(Just make sure they don’t run out of liquid and burn.)
Make it your own
Add curly kale to the mix
You can make collard greens your own by adding an equal amount of kale to your collards.
When you’re putting the collards into the soup pot, add an equal amount of kale. Then double the rest of the ingredients.
If collards taste bitter to you, kale makes the dish a little milder. (My husband always prefers collards with an equal amount of kale.)
Plus, both greens cook down a lot. So you’re more likely to get some leftovers out of it if you double up!
Add a splash of liquid smoke
Often, people will add smoked pig parts to greens. But why not leave the pigs out of it?
The only reason that product tastes smoky is because it has been cooked in a smoker. You can just as easily use liquid smoke instead.
As the name suggests, liquid smoke is simply smoke that has been condensed into a liquid. If you’d like specific amounts, check out this recipe for smoky sweet vegan collard greens.
Serve these greens with main dishes like:
- Vegan BBQ Soy Curls
- Vegan polenta stacks with squash & cashew cream
- Buffalo Soy Curls sandwich
- Vegan BBQ sandwich
Collards pair well with side dishes like:
- The best vegan potato salad
- Vegan coleslaw
- Red wine mushrooms
- Vegan fried green tomatoes
- Buffalo corn on the cob
- Roasted delicata squash with rosemary
Easy collard greens (Vegan)
- 1 teaspoon organic canola oil or other neutral flavored oil
- 4 to 5 cloves garlic minced

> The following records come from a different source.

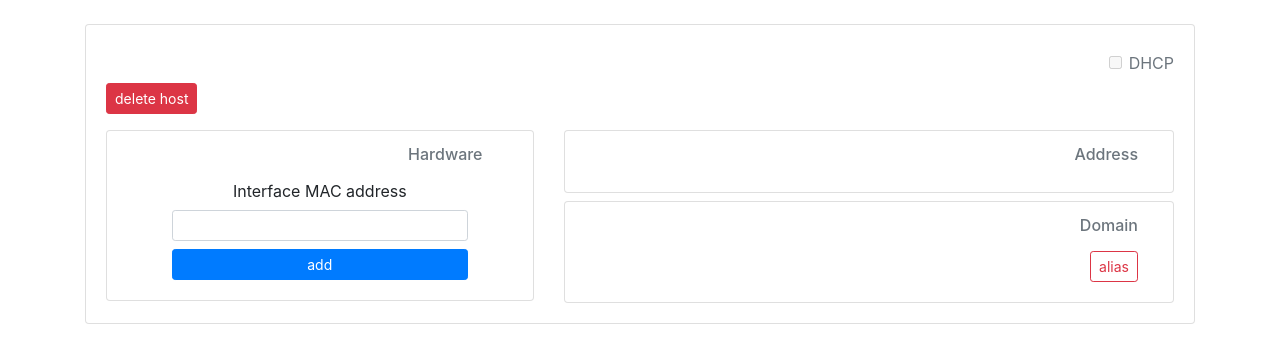
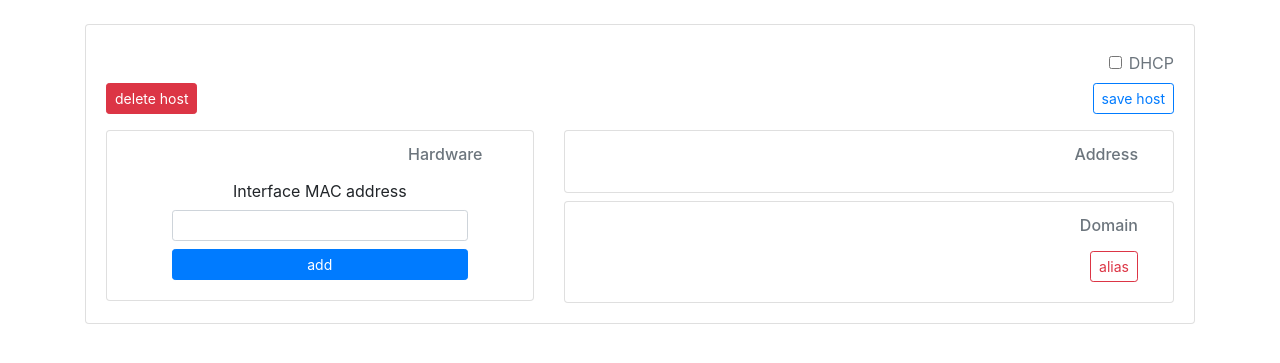
Before and after one commit to guillaume-philippon/slam-v2, a Django app: a page that uses slam/slam_host/templates/host/host.html in a window 1280 px wide. Shown: the part 56-419 px from the top of the page. Run offline with Django 3.2, Linux system fonts and the light colour scheme; the visitor is signed in with stand-in values (Sample User, id 1); data that the repository does not hold is empty; some libraries are stand-ins or nearby versions.

Commit message:
Add swap dhcp flag option

```diff
--- a/slam/slam_host/models.py
+++ b/slam/slam_host/models.py
@@ -11,6 +11,8 @@ This module provide a Host model and all associated method.
 # As we use django models.Model, pylint fail to find objects method. We must disable pylint
 # test E1101 (no-member)
 # pylint: disable=E1101
+from distutils.util import strtobool
+
 from django.db import models
 from django.core.exceptions import ValidationError, ObjectDoesNotExist
 from django.db.utils import IntegrityError
@@ -234,7 +236,7 @@ class Host(models.Model):
                 domain_entry = Domain.objects.get(name=dns_entry['domain'])
                 host.dns_entry = DomainEntry.objects.get(name=dns_entry['ns'], domain=domain_entry)
             if dhcp is not None:  # If we want to update DHCP flag
-                host.dhcp = dhcp
+                host.dhcp = strtobool(dhcp)
             try:  # We check the validity of the object
                 host.full_clean()
             except ValidationError as err:
--- a/slam/slam_host/static/host/host.js
+++ b/slam/slam_host/static/host/host.js
@@ -44,6 +44,27 @@ class Host {
         });
     }
 
+    save () {
+        var self = this;
+        var options = {};
+        var csrftoken = $.cookie('csrftoken');
+        options['dhcp'] = $('#host-dhcp').is(':checked');
+        $.ajaxSetup({
+            headers: {
+                "X-CSRFToken": csrftoken,
+                'Accept': 'application/json'
+            }
+        });
+        $.ajax({
+            url: '/hosts/' + $('#name').text(),
+            type: 'PUT',
+            data: options,
+            success: function(data){
+                    self._get();
+                }
+        });
+    }
+
     remove() {
         var csrftoken = $.cookie('csrftoken');
         $.ajaxSetup({
@@ -56,7 +77,6 @@ class Host {
             url: '/hosts/' + $('#name').text(),
             type: 'DELETE',
             success: function(data){
-//                console.log(data);
                 if (data.status == 'done') {
                     $(location).attr('pathname', '/hosts');
                 }
@@ -67,7 +87,6 @@ class Host {
     switch_index(new_index) {
         this.address_index = new_index;
         this._get();
-//        this.show_ip_address();
     }
 
     show_record() {
@@ -502,6 +521,9 @@ $(function(){
     $('#delete-host').on('click', function(){
         host.remove();
     });
+    $('#host-save-confirm').on('click', function(){
+        host.save();
+    });
 //    console.log('load hardware');
     var hardwareCtrl = new HardwareCtrl();
     $('#hardware-edit-save').on('click', function(){
--- a/slam/slam_host/templates/host/host.html
+++ b/slam/slam_host/templates/host/host.html
@@ -15,16 +15,21 @@
             <h6 class="card-subtitle mb-2 text-muted text-right" id="network"></h6>
             <h6 class="card-subtitle mb-2 text-muted text-right" id="creation_date"></h6>
             <div class="card-subtitle mb-2 text-muted text-right form-check">
-                <input class="form-check-input" type="checkbox" value="" id="host-dhcp" disabled>
+                <input class="form-check-input" type="checkbox" value="" id="host-dhcp">
                 <label class="form-check-label" for="host-dhcp">
                 DHCP
                 </label>
             </div>
             <div class="row">
-                <div class="col-sm-12">
+                <div class="col-sm-6">
                     <button class="btn btn-danger btn-sm"
                             type="button" data-toggle="modal"
                             data-target="#host-delete-confirm">delete host
+                    </button>
+                </div>
+                <div class="col-sm-6 text-right">
+                    <button class="btn btn-outline-primary btn-sm"
+                            type="button" id="host-save-confirm">save host
                     </button>
                 </div>
             </div>
--- a/slam/slam_host/templates/host/host/hardware.html
+++ b/slam/slam_host/templates/host/host/hardware.html
@@ -48,44 +48,10 @@
                     <input type="text" class="form-control form-control-sm" id="hardware-description-edit">
                 </div>
             </div>
-<!--            <div class="form-group row">-->
-<!--                <label for="hardware-vendor-edit" class="col-sm-4 col-form-label text-truncate">Vendor</label>-->
-<!--                <div class="col-sm-8">-->
-<!--                    <input type="text" class="form-control" id="hardware-vendor-edit">-->
-<!--                </div>-->
-<!--            </div>-->
-<!--            <div class="form-group row">-->
-<!--                <label for="hardware-model-edit" class="col-sm-4 col-form-label text-truncate">Model</label>-->
-<!--                <div class="col-sm-8">-->
-<!--                    <input type="text" class="form-control" id="hardware-model-edit">-->
-<!--                </div>-->
-<!--            </div>-->
-<!--            <div class="form-group row">-->
-<!--                <label for="hardware-serial-number-edit" class="col-sm-4 col-form-label text-truncate">Serial Number</label>-->
-<!--                <div class="col-sm-8">-->
-<!--                    <input type="text" class="form-control" id="hardware-serial-number-edit">-->
-<!--                </div>-->
-<!--            </div>-->
-<!--            <div class="form-group row">-->
-<!--                <label for="hardware-inventory-edit" class="col-sm-4 col-form-label text-truncate">Inventory</label>-->
-<!--                <div class="col-sm-8">-->
-<!--                    <input type="text" class="form-control" id="hardware-inventory-edit">-->
-<!--                </div>-->
-<!--            </div>-->
-<!--            <div class="form-group row">-->
-<!--                <label for="hardware-warranty-edit" class="col-sm-4 col-form-label text-truncate">Warranty</label>-->
-<!--                <div class="col-sm-8">-->
-<!--                    <input type="text" class="form-control" id="hardware-warranty-edit">-->
-<!--                </div>-->
-<!--            </div>-->
         </div>
         <hr/>
         <h6 class="card-subtitle mb-2 text-muted text-right">Interfaces</h6>
         <p class="col-sm-12" id="interfaces">
-<!--                    <button class="btn btn-primary btn-sm"-->
-<!--                            type="button" data-toggle="modal"-->
-<!--                            data-target="#interface-remove-confirm">Add-->
-<!--                    </button>-->
         </p>
         <div class="row">
             <div class="col-sm-6">
@@ -93,9 +59,7 @@
                   data-target="#interface-remove-confirm">unlink</button>
             </div>
             <div class="text-right col-sm-6">
-<!--                <button class="btn btn-outline-primary btn-sm btn-block" type="button" data-toggle="modal"-->
-<!--                  data-target="#hardware-edit-save">save</button>-->
-                <button class="btn btn-lg btn-danger btn-sm btn-block" id="hardware-edit-save">save
+                <button class="btn btn-lg btn-outline-primary btn-sm btn-block" id="hardware-edit-save">save
                 </button>
             </div>
         </div>
```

- 1 bunch collard greens leaves removed from tough center rib and roughly chopped in medium-sized pieces
- ½ cup vegetable broth Or 1/2 cup water + ¼ of a vegan vegetable bouillon cube
- Salt to taste
- In a medium-sized pot or skillet with lid, bring oil to a medium heat. Add the garlic and sauté until fragrant, about five minutes.
- Add the chopped collard greens and vegetable broth (or water plus bouillon cube section). Add a pinch of salt, keeping in mind that your broth or bouillon cube may already have salt in it. Bring to a simmer, stirring occasionally.
- Once it is simmering, turn the heat to medium low and cover. Remove lid to stir and check occasionally, making sure there is still enough liquid on the bottom and that the collards aren’t sticking. If they start to stick, lower the heat and add a tablespoon or two of water, as necessary.
- Cover and continue cooking for 25 minutes, until the collard greens have become soft to the bite.
Originally posted July 2013. Content, photos, and recipe updated May 2019.